(What you are asked to do) Would you reproduce the whole listing exactly, dropping any pictures it holds?

(Records for the exercise)
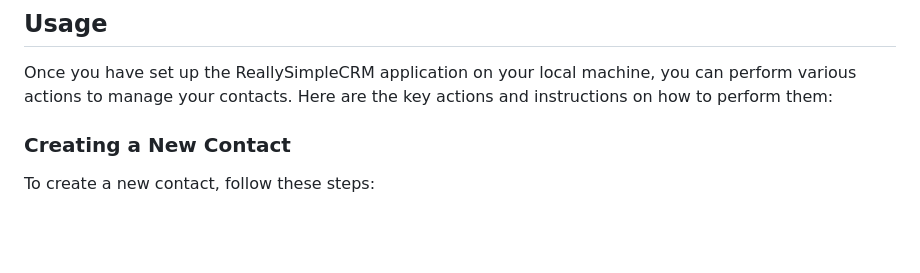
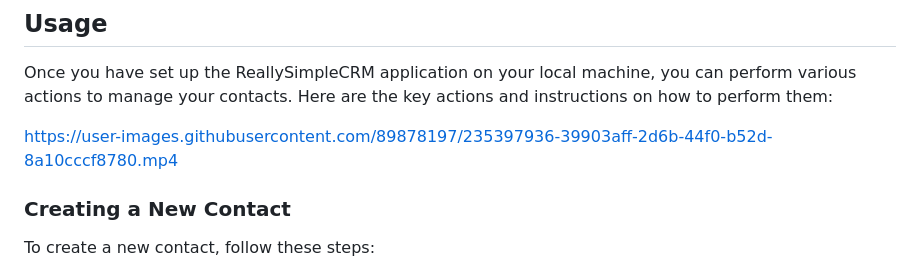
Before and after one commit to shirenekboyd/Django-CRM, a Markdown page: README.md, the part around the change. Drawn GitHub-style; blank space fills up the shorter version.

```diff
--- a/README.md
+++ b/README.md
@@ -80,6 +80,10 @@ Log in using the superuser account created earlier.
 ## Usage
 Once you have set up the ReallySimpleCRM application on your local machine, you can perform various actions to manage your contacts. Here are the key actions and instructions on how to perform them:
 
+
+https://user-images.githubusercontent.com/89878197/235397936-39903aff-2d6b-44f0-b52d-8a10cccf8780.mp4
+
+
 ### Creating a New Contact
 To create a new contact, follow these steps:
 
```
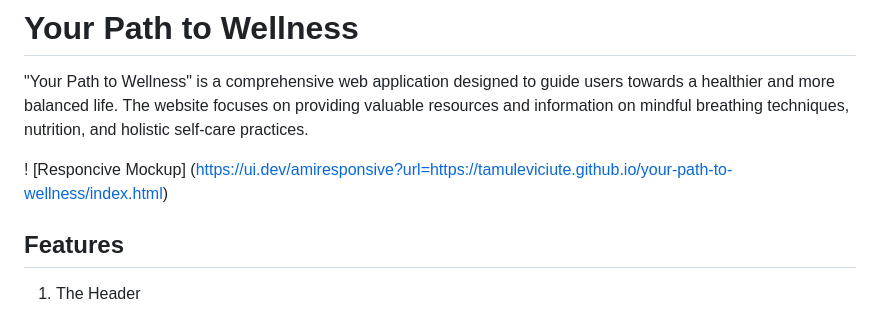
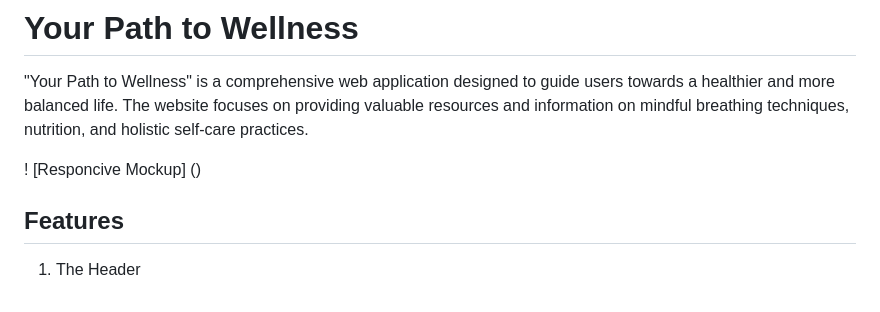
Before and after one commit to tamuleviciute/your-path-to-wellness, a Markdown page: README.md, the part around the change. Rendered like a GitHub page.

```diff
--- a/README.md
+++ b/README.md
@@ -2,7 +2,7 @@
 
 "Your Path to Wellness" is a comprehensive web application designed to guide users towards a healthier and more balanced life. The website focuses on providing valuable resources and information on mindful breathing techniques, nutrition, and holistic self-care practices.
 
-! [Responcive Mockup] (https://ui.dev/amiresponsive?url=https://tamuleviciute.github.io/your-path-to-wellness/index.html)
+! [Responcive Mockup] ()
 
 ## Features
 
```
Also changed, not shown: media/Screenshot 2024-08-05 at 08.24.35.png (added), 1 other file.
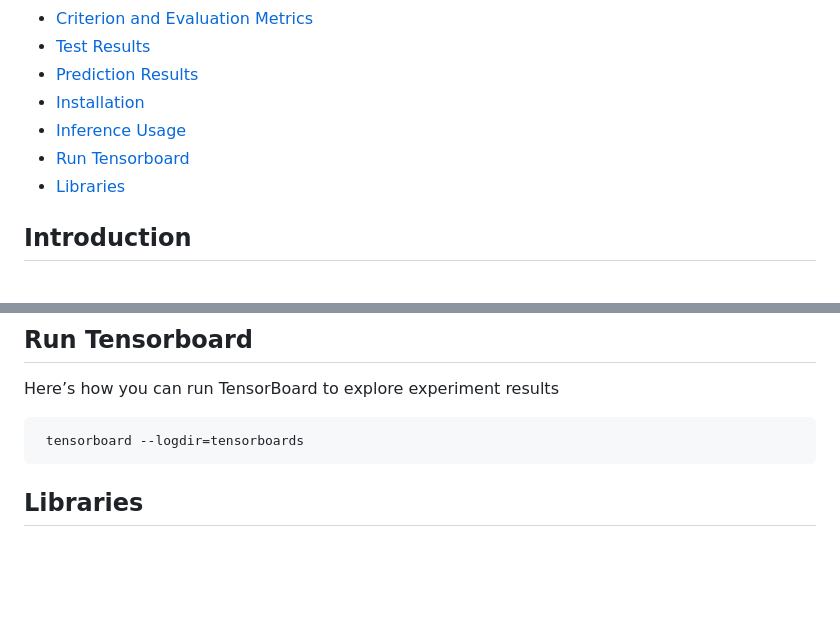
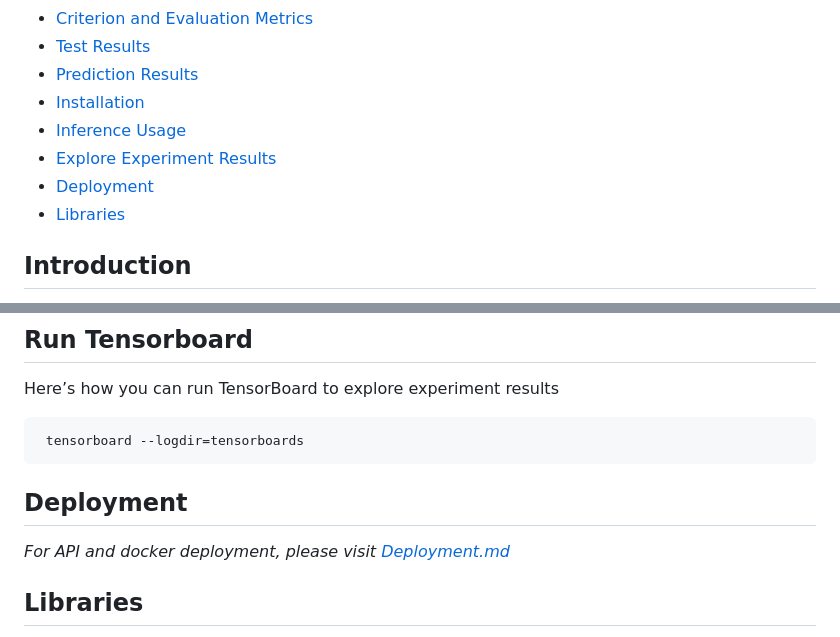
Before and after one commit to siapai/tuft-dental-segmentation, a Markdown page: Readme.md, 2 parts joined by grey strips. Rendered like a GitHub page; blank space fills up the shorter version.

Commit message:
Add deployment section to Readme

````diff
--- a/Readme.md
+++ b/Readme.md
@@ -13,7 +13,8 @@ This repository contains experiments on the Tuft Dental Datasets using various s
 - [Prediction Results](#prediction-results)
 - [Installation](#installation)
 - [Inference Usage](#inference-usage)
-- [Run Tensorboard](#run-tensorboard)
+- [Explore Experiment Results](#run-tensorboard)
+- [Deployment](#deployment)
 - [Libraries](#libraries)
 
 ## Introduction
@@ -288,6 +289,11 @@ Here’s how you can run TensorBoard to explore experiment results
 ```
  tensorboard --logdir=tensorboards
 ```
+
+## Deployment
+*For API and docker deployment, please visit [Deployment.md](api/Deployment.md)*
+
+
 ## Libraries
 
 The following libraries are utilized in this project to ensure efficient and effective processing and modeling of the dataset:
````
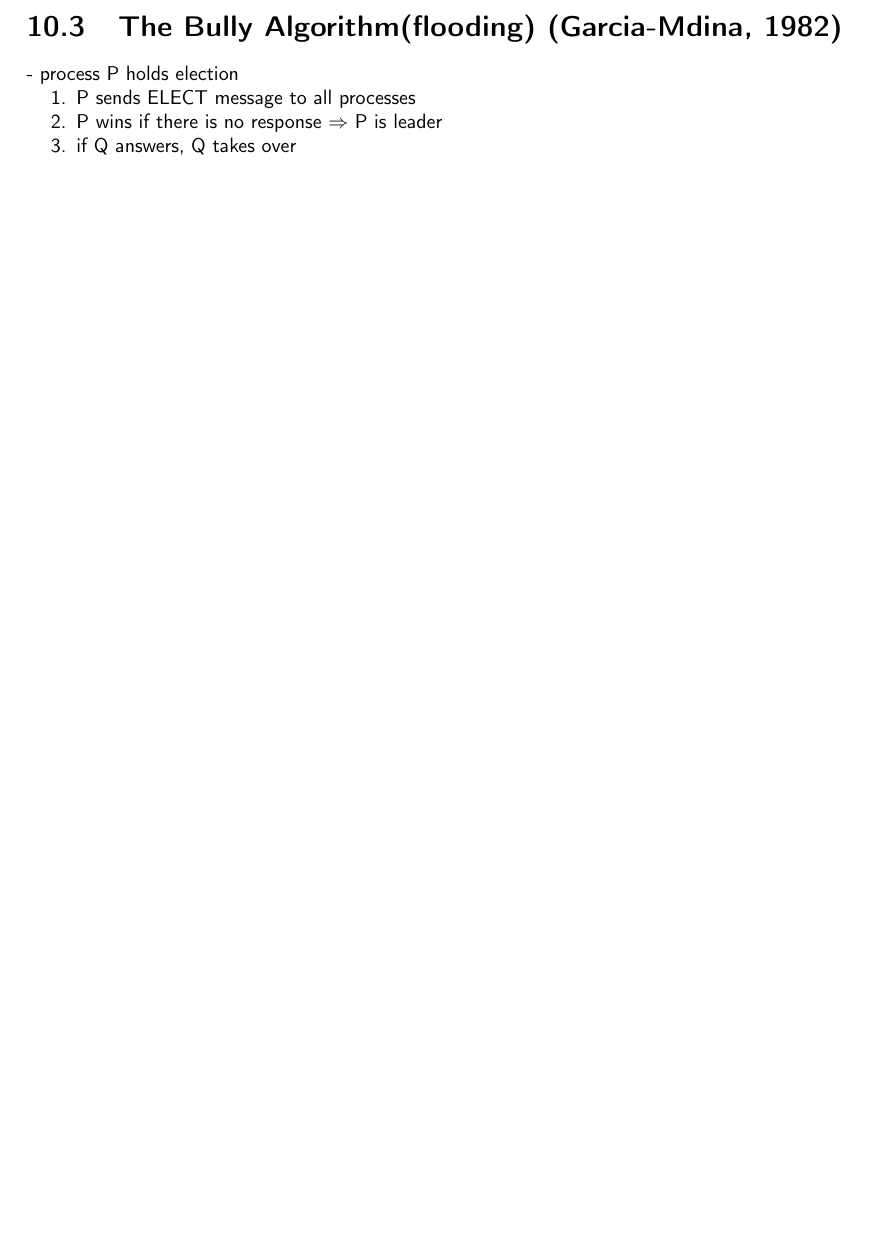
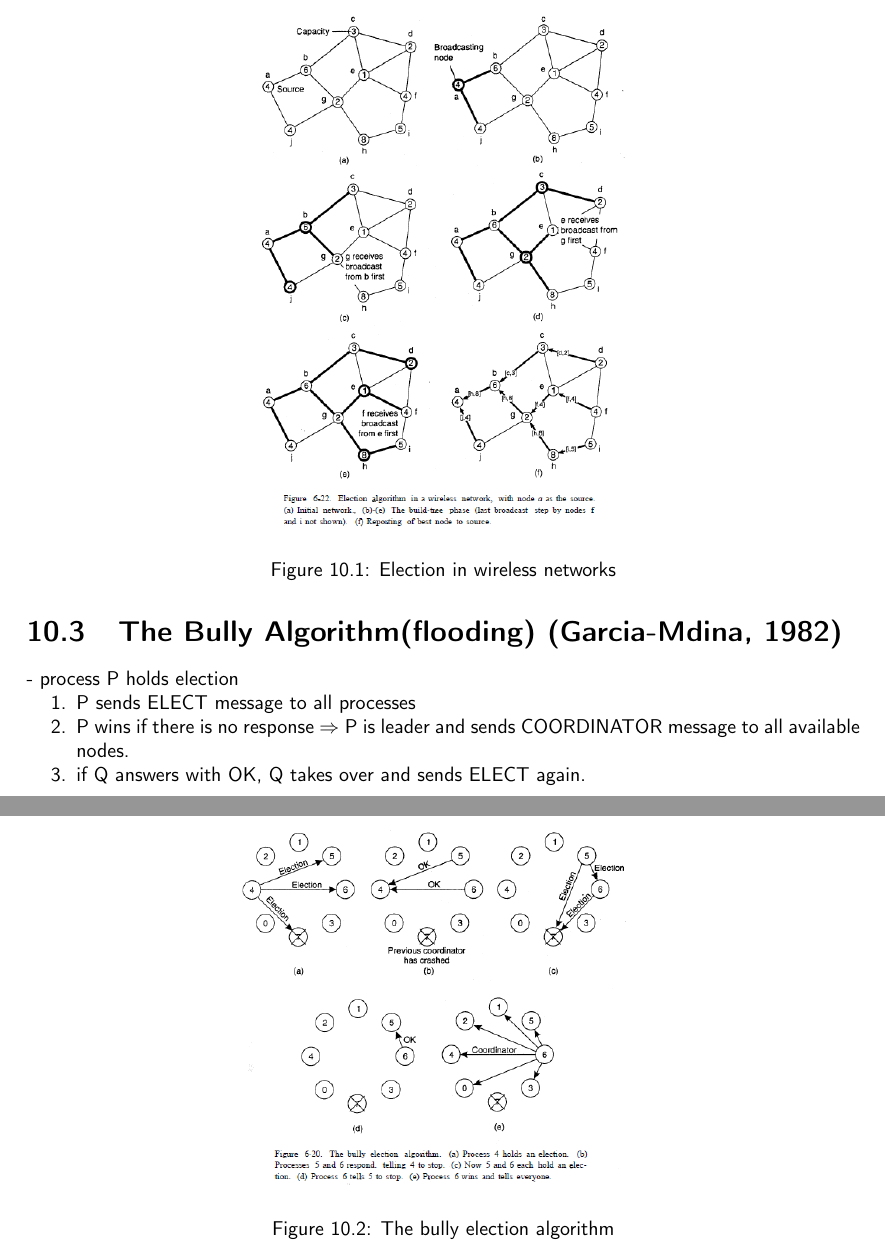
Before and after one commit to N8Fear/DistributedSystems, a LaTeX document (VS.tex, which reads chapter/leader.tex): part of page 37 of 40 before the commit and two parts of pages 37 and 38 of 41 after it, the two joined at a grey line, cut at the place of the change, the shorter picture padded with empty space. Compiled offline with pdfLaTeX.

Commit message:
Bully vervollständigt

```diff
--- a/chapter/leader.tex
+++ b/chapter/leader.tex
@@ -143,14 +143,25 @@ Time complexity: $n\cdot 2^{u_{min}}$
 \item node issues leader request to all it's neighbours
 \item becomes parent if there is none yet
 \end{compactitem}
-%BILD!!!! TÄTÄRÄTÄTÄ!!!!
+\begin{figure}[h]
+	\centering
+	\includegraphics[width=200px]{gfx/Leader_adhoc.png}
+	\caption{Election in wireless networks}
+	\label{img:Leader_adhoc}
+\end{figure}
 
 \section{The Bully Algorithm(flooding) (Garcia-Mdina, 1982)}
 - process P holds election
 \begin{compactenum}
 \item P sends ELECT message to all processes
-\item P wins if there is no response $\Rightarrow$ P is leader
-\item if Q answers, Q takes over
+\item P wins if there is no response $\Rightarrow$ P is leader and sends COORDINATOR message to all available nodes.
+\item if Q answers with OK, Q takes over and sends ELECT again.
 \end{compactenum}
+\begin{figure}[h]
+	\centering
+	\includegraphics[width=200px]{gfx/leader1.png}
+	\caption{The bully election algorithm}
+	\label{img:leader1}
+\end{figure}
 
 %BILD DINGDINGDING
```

(Response below)
Before and after one commit to shirenekboyd/Django-CRM, a Markdown page: README.md, the part around the change. Drawn GitHub-style; blank space fills up the shorter version.

```diff
--- a/README.md
+++ b/README.md
@@ -80,6 +80,10 @@ Log in using the superuser account created earlier.
 ## Usage
 Once you have set up the ReallySimpleCRM application on your local machine, you can perform various actions to manage your contacts. Here are the key actions and instructions on how to perform them:
 
+
+https://user-images.githubusercontent.com/89878197/235397936-39903aff-2d6b-44f0-b52d-8a10cccf8780.mp4
+
+
 ### Creating a New Contact
 To create a new contact, follow these steps:
 
```
Before and after one commit to tamuleviciute/your-path-to-wellness, a Markdown page: README.md, the part around the change. Rendered like a GitHub page.

```diff
--- a/README.md
+++ b/README.md
@@ -2,7 +2,7 @@
 
 "Your Path to Wellness" is a comprehensive web application designed to guide users towards a healthier and more balanced life. The website focuses on providing valuable resources and information on mindful breathing techniques, nutrition, and holistic self-care practices.
 
-! [Responcive Mockup] (https://ui.dev/amiresponsive?url=https://tamuleviciute.github.io/your-path-to-wellness/index.html)
+! [Responcive Mockup] ()
 
 ## Features
 
```
Also changed, not shown: media/Screenshot 2024-08-05 at 08.24.35.png (added), 1 other file.
Before and after one commit to siapai/tuft-dental-segmentation, a Markdown page: Readme.md, 2 parts joined by grey strips. Rendered like a GitHub page; blank space fills up the shorter version.

Commit message:
Add deployment section to Readme

````diff
--- a/Readme.md
+++ b/Readme.md
@@ -13,7 +13,8 @@ This repository contains experiments on the Tuft Dental Datasets using various s
 - [Prediction Results](#prediction-results)
 - [Installation](#installation)
 - [Inference Usage](#inference-usage)
-- [Run Tensorboard](#run-tensorboard)
+- [Explore Experiment Results](#run-tensorboard)
+- [Deployment](#deployment)
 - [Libraries](#libraries)
 
 ## Introduction
@@ -288,6 +289,11 @@ Here’s how you can run TensorBoard to explore experiment results
 ```
  tensorboard --logdir=tensorboards
 ```
+
+## Deployment
+*For API and docker deployment, please visit [Deployment.md](api/Deployment.md)*
+
+
 ## Libraries
 
 The following libraries are utilized in this project to ensure efficient and effective processing and modeling of the dataset:
````
Before and after one commit to N8Fear/DistributedSystems, a LaTeX document (VS.tex, which reads chapter/leader.tex): part of page 37 of 40 before the commit and two parts of pages 37 and 38 of 41 after it, the two joined at a grey line, cut at the place of the change, the shorter picture padded with empty space. Compiled offline with pdfLaTeX.

Commit message:
Bully vervollständigt

```diff
--- a/chapter/leader.tex
+++ b/chapter/leader.tex
@@ -143,14 +143,25 @@ Time complexity: $n\cdot 2^{u_{min}}$
 \item node issues leader request to all it's neighbours
 \item becomes parent if there is none yet
 \end{compactitem}
-%BILD!!!! TÄTÄRÄTÄTÄ!!!!
+\begin{figure}[h]
+	\centering
+	\includegraphics[width=200px]{gfx/Leader_adhoc.png}
+	\caption{Election in wireless networks}
+	\label{img:Leader_adhoc}
+\end{figure}
 
 \section{The Bully Algorithm(flooding) (Garcia-Mdina, 1982)}
 - process P holds election
 \begin{compactenum}
 \item P sends ELECT message to all processes
-\item P wins if there is no response $\Rightarrow$ P is leader
-\item if Q answers, Q takes over
+\item P wins if there is no response $\Rightarrow$ P is leader and sends COORDINATOR message to all available nodes.
+\item if Q answers with OK, Q takes over and sends ELECT again.
 \end{compactenum}
+\begin{figure}[h]
+	\centering
+	\includegraphics[width=200px]{gfx/leader1.png}
+	\caption{The bully election algorithm}
+	\label{img:leader1}
+\end{figure}
 
 %BILD DINGDINGDING
```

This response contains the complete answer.